/---

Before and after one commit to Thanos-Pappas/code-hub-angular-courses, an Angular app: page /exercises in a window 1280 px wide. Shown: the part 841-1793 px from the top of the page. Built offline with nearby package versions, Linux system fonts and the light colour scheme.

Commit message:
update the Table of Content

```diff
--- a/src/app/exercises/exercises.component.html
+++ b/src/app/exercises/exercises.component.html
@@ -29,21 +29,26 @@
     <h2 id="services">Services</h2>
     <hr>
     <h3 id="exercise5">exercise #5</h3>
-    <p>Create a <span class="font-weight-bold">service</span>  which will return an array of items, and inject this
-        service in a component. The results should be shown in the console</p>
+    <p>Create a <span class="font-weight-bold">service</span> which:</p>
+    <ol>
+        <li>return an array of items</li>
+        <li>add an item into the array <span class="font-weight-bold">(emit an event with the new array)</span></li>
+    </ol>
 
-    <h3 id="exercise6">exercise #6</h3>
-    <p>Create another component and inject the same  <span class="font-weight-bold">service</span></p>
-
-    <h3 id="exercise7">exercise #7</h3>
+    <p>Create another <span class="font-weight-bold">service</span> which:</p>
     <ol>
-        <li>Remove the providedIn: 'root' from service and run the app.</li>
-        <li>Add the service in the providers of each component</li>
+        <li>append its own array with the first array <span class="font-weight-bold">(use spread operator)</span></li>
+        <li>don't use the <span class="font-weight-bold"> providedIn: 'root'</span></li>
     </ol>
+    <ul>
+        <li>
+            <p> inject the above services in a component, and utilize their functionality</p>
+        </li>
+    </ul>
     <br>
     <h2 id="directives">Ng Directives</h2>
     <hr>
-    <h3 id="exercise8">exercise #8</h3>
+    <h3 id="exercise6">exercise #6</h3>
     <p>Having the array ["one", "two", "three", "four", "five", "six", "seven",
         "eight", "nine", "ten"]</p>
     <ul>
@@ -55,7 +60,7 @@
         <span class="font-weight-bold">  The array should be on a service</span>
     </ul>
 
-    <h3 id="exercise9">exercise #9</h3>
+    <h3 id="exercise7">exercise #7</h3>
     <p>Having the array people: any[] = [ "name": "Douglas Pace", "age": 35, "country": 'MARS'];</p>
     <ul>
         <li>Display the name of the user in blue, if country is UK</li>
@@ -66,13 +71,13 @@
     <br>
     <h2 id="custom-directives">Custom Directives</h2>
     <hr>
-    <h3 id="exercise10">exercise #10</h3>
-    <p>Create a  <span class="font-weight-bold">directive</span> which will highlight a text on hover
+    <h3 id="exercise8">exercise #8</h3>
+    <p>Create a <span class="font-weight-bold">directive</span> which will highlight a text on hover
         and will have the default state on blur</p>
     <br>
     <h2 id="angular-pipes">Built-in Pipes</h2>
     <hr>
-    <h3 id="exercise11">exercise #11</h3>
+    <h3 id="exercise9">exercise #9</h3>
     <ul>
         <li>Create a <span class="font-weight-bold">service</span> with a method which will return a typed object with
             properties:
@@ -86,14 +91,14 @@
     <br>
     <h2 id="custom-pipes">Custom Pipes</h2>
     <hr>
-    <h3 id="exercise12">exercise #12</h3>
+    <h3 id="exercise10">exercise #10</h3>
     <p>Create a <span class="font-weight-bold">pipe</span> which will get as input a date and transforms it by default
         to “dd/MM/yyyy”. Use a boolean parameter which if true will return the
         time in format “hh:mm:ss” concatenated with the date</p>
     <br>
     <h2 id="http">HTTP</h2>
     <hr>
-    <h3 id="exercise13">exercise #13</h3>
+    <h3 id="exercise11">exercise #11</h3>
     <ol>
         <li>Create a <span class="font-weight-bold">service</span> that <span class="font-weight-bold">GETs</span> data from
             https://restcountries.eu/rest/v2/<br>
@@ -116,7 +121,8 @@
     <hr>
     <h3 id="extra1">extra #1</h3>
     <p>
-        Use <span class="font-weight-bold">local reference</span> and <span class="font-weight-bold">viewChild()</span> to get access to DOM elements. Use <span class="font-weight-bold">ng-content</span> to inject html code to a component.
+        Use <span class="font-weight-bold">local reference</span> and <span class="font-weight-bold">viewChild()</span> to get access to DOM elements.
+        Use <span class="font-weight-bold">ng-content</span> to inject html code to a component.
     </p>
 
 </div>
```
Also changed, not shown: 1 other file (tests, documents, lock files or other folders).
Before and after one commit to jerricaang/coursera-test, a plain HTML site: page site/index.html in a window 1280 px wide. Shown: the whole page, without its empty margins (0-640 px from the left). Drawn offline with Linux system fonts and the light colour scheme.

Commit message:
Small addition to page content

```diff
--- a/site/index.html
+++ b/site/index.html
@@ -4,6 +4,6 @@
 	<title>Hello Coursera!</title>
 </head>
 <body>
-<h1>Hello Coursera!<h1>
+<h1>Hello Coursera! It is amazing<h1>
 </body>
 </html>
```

\---

--- Instructions for the task ---
The required output is each line of the entries that contains the word "will".

--- Task response ---
-    <p>Create a <span class="font-weight-bold">service</span>  which will return an array of items, and inject this
-    <p>Create a  <span class="font-weight-bold">directive</span> which will highlight a text on hover
+    <p>Create a <span class="font-weight-bold">directive</span> which will highlight a text on hover
         and will have the default state on blur</p>
         <li>Create a <span class="font-weight-bold">service</span> with a method which will return a typed object with
     <p>Create a <span class="font-weight-bold">pipe</span> which will get as input a date and transforms it by default
         to “dd/MM/yyyy”. Use a boolean parameter which if true will return the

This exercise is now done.